■ Exercise description ■
Only one stretch of the data below is needed. Output the lines from the one with "from .img import img" up to and including the one with "ry, addblack(i.getpixel(rx, ry)))", exactly as they stand.

■ Records provided ■
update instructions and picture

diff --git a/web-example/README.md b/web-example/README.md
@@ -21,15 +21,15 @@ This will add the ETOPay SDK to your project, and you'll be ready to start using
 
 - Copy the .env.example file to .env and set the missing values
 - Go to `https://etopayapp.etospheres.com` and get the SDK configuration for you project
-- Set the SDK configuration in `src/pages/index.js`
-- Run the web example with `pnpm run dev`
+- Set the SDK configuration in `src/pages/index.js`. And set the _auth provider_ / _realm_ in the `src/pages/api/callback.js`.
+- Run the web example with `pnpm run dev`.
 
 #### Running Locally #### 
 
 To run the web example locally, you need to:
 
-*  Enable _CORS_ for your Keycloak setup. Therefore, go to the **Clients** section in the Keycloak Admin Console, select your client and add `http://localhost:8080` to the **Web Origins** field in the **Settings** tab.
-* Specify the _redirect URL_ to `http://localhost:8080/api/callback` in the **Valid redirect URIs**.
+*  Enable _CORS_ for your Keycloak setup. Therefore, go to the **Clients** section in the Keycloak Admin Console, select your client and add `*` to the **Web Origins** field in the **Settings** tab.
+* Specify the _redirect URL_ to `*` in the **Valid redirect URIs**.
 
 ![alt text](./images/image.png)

==

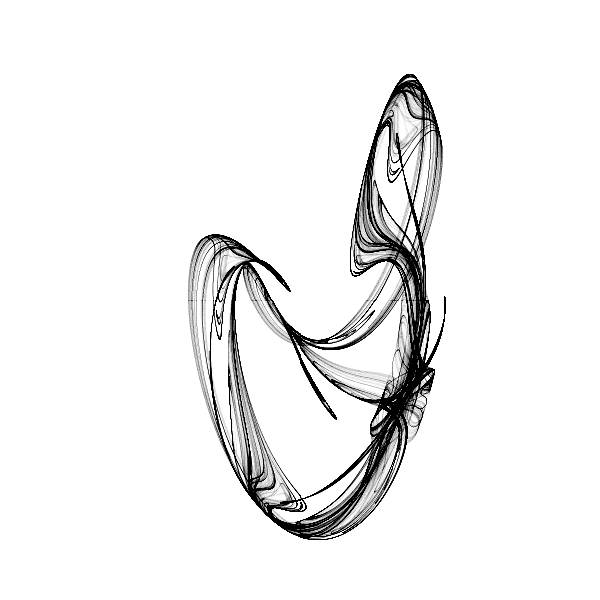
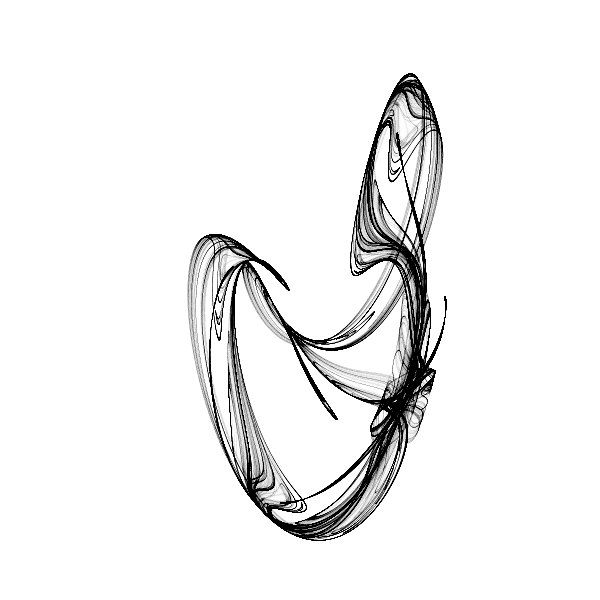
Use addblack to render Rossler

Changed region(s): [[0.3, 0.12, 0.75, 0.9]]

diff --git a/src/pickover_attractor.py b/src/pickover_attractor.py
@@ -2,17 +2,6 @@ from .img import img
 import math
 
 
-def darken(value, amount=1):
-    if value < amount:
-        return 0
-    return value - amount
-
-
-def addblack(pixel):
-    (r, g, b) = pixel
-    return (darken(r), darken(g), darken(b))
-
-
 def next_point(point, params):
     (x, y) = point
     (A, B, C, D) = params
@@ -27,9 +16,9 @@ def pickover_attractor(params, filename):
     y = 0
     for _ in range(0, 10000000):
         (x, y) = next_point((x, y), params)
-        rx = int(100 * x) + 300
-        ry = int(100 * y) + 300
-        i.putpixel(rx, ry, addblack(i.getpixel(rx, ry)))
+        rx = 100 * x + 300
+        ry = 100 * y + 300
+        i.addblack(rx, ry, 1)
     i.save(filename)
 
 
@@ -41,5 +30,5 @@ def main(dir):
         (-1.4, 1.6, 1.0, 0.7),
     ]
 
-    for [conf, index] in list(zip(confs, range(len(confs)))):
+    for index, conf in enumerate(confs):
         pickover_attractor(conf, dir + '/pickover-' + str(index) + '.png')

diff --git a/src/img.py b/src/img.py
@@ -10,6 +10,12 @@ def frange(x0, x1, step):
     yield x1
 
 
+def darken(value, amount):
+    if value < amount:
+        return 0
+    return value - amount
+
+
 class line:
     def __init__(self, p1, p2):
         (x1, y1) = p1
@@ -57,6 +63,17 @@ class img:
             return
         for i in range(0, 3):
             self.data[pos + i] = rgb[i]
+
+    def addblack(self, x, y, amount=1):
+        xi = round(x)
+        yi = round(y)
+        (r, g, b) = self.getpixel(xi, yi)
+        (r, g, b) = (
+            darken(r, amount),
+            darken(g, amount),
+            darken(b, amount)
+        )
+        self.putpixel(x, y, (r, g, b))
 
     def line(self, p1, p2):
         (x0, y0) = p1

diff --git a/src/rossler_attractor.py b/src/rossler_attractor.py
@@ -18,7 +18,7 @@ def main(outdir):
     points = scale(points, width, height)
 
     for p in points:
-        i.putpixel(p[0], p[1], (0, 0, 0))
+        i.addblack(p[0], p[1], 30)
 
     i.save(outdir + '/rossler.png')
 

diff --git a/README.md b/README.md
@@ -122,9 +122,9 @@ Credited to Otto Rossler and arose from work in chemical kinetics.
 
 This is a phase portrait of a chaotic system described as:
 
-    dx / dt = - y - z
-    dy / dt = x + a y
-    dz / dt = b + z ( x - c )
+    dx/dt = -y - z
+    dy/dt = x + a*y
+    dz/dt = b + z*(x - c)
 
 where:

■ Solution to the problem ■
@@ -2,17 +2,6 @@ from .img import img
 import math
 
 
-def darken(value, amount=1):
-    if value < amount:
-        return 0
-    return value - amount
-
-
-def addblack(pixel):
-    (r, g, b) = pixel
-    return (darken(r), darken(g), darken(b))
-
-
 def next_point(point, params):
     (x, y) = point
     (A, B, C, D) = params
@@ -27,9 +16,9 @@ def pickover_attractor(params, filename):
     y = 0
     for _ in range(0, 10000000):
         (x, y) = next_point((x, y), params)
-        rx = int(100 * x) + 300
-        ry = int(100 * y) + 300
-        i.putpixel(rx, ry, addblack(i.getpixel(rx, ry)))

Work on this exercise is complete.